Demand for nursing assistants may be constrained by the fact that many nursing homes rely on government funding. Cuts to programs, such as Medicare and Medicaid, may affect patients’ ability to pay for nursing home care. In addition, patient preferences and shifts in federal and state funding are increasing the demand for home and community-based long-term care, which should lead to increased opportunities for nursing assistants working in home health and community rehabilitation services.
The low pay and high emotional and physical demands cause many workers to leave the occupation, and they will have to be replaced. This creates opportunities for jobseekers.
Employment projections data for Nursing Assistants and Orderlies, 2016-26
Employment, 2016: 1,564,300
Projected Employment, 2026: 1,742,100
Change, 2016-2026: +11%, +177,800
Careers Related to Nursing Assistants and Orderlies
Dental assistants perform many tasks, ranging from providing patient care and taking x rays to recordkeeping and scheduling appointments. Their duties vary by state and by the dentists’ offices where they work.

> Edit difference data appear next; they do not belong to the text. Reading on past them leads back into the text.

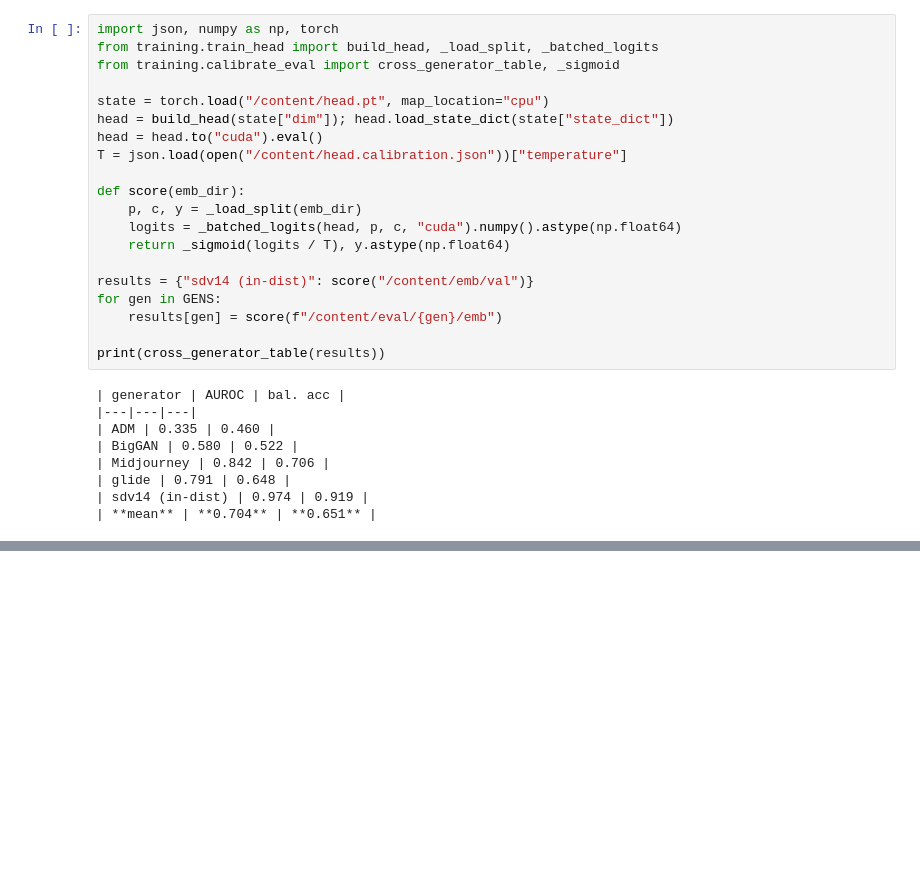
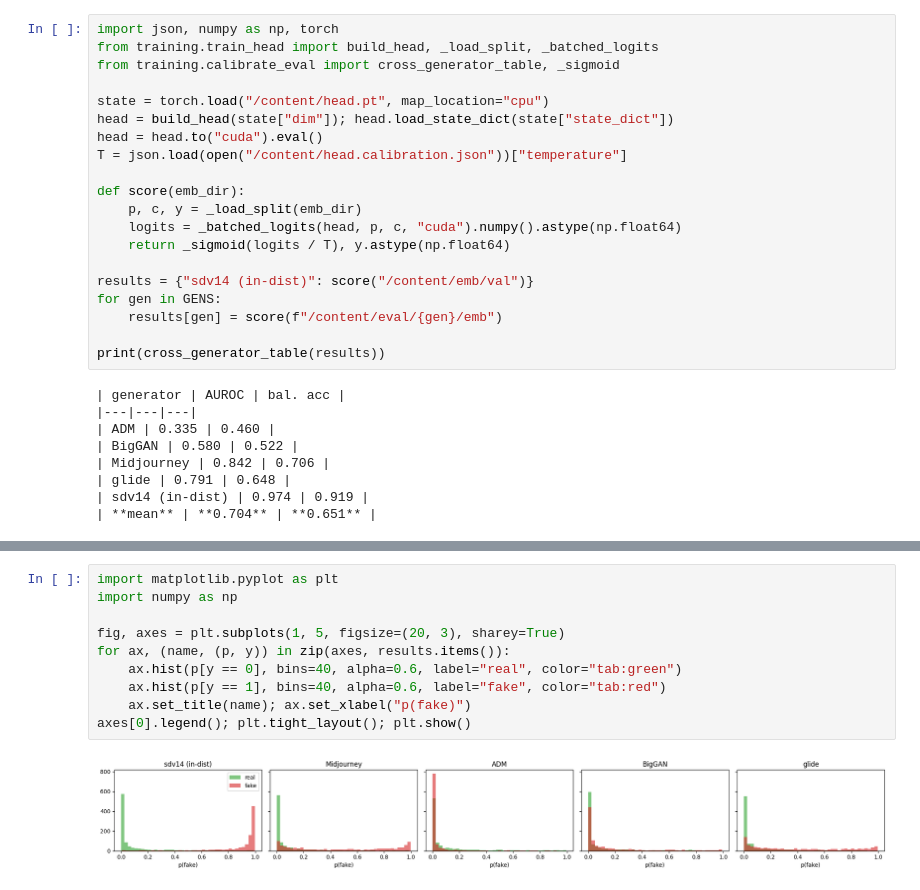
Before and after one commit to Waranika/AI-image-Checkers, a Jupyter notebook: notebooks/02_train_detector.ipynb, the cells around one changed output, grey strips where cells are left out. Drawn from its saved outputs; the diff is of its cells as text; blank space fills up the shorter version.

```diff
--- a/notebooks/02_train_detector.ipynb
+++ b/notebooks/02_train_detector.ipynb
@@ -421,0 +423,12 @@ for name in up:
+# %%
+import matplotlib.pyplot as plt
+import numpy as np
+
+fig, axes = plt.subplots(1, 5, figsize=(20, 3), sharey=True)
+for ax, (name, (p, y)) in zip(axes, results.items()):
+    ax.hist(p[y == 0], bins=40, alpha=0.6, label="real", color="tab:green")
+    ax.hist(p[y == 1], bins=40, alpha=0.6, label="fake", color="tab:red")
+    ax.set_title(name); ax.set_xlabel("p(fake)")
+axes[0].legend(); plt.tight_layout(); plt.show()
+# %% [output]
+[figure, added]
```
Also changed, not shown: parts of 2 cells of this notebook.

Home health aides and personal care aides help people with disabilities, chronic illnesses, or cognitive impairment by assisting in their daily living activities. They often help older adults who need assistance. In some states, home health aides may be able to give a client medication or check the client’s vital signs under the direction of a nurse or other healthcare practitioner.

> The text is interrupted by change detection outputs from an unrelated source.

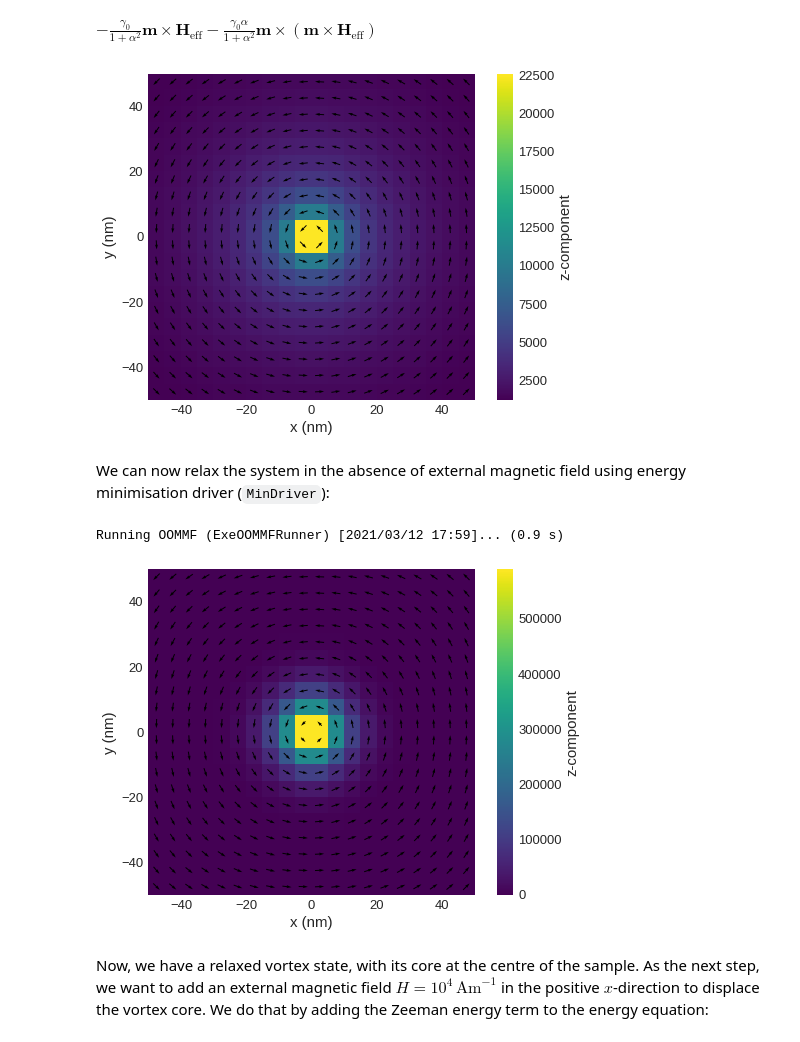
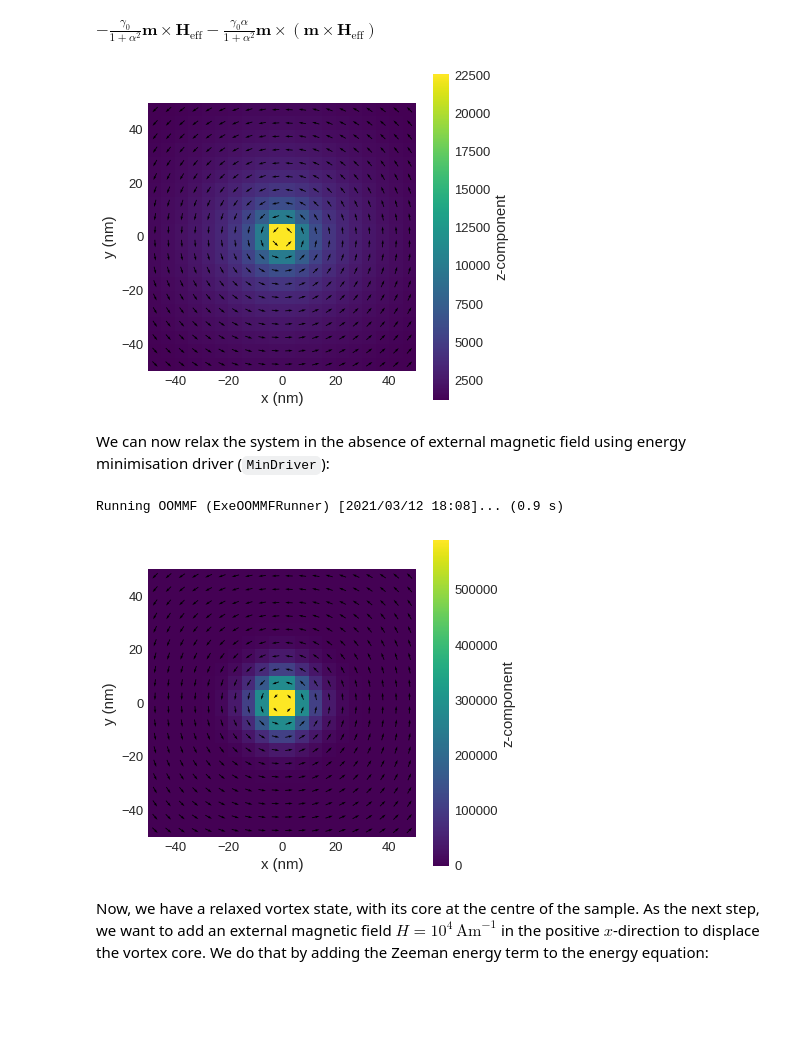
Before and after one commit to marijanbeg/2021-paper-ubermag, a Jupyter notebook: notebooks/ubermag-example.ipynb, the cells around one changed output. Saved outputs shown, nothing was run; the diff lists cells and outputs as text; code cells hidden in the pictures; blank space fills up the shorter version.

```diff
--- a/notebooks/ubermag-example.ipynb
+++ b/notebooks/ubermag-example.ipynb
@@ -62,9 +62,9 @@ system.dynamics
 # %% [output]
 $-\frac{\gamma_{0}}{1 + \alpha^{2}} \mathbf{m} \times \mathbf{H}_\text{eff}-\frac{\gamma_{0} \alpha}{1 + \alpha^{2}} \mathbf{m} \times (\mathbf{m} \times \mathbf{H}_\text{eff})$
 # %%
-system.m.plane('z').mpl()
+system.m.plane('z').mpl(figsize=(6, 6))
 # %% [output]
-[figure, old version]
+[figure, new version]
 # %% [markdown]
 We can now relax the system in the absence of external magnetic field using energy minimisation driver (`MinDriver`):
 # %%
@@ -73,10 +73,10 @@ import oommfc as mc
 md = mc.MinDriver()
 md.drive(system)
 
-system.m.plane('z').mpl()
+system.m.plane('z').mpl(figsize=(6, 6))
 # %% [output]
-Running OOMMF (ExeOOMMFRunner) [2021/03/12 17:59]... (0.9 s)
+Running OOMMF (ExeOOMMFRunner) [2021/03/12 18:08]... (0.9 s)
-[figure, old version]
+[figure, new version]
 # %% [markdown]
 Now, we have a relaxed vortex state, with its core at the centre of the sample. As the next step, we want to add an external magnetic field $H=10^{4}\,\text{Am}^{-1}$ in the positive $x$-direction to displace the vortex core. We do that by adding the Zeeman energy term to the energy equation:
 # %%
```
Also changed, not shown: parts of 7 cells of this notebook.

Licensed practical nurses (LPNs) and licensed vocational nurses (LVNs) provide basic nursing care. They work under the direction of registered nurses and doctors.
Medical assistants complete administrative and clinical tasks in the offices of physicians, hospitals, and other healthcare facilities. Their duties vary with the location, specialty, and size of the practice.
Occupational therapy assistants and aides help patients develop, recover, improve, as well as maintain the skills needed for daily living and working. Occupational therapy assistants are directly involved in providing therapy to patients; occupational therapy aides typically perform support activities. Both assistants and aides work under the direction of occupational therapists.
Physical therapist assistants, sometimes called PTAs, and physical therapist aides work under the direction and supervision of physical therapists. They help patients who are recovering from injuries and illnesses regain movement and manage pain.
Psychiatric technicians and aides care for people who have mental illness and developmental disabilities. Technicians typically provide therapeutic care and monitor their patients’ conditions. Aides help patients in their daily activities and ensure a safe, clean environment.
Registered nurses (RNs) provide and coordinate patient care, educate patients and the public about various health conditions, and provide advice and emotional support to patients and their family members.
Bureau of Labor Statistics, U.S. Department of Labor, Occupational Outlook Handbook, Nursing Assistants and Orderlies,
on the Internet at https://www.bls.gov/ooh/healthcare/nursing-assistants.htm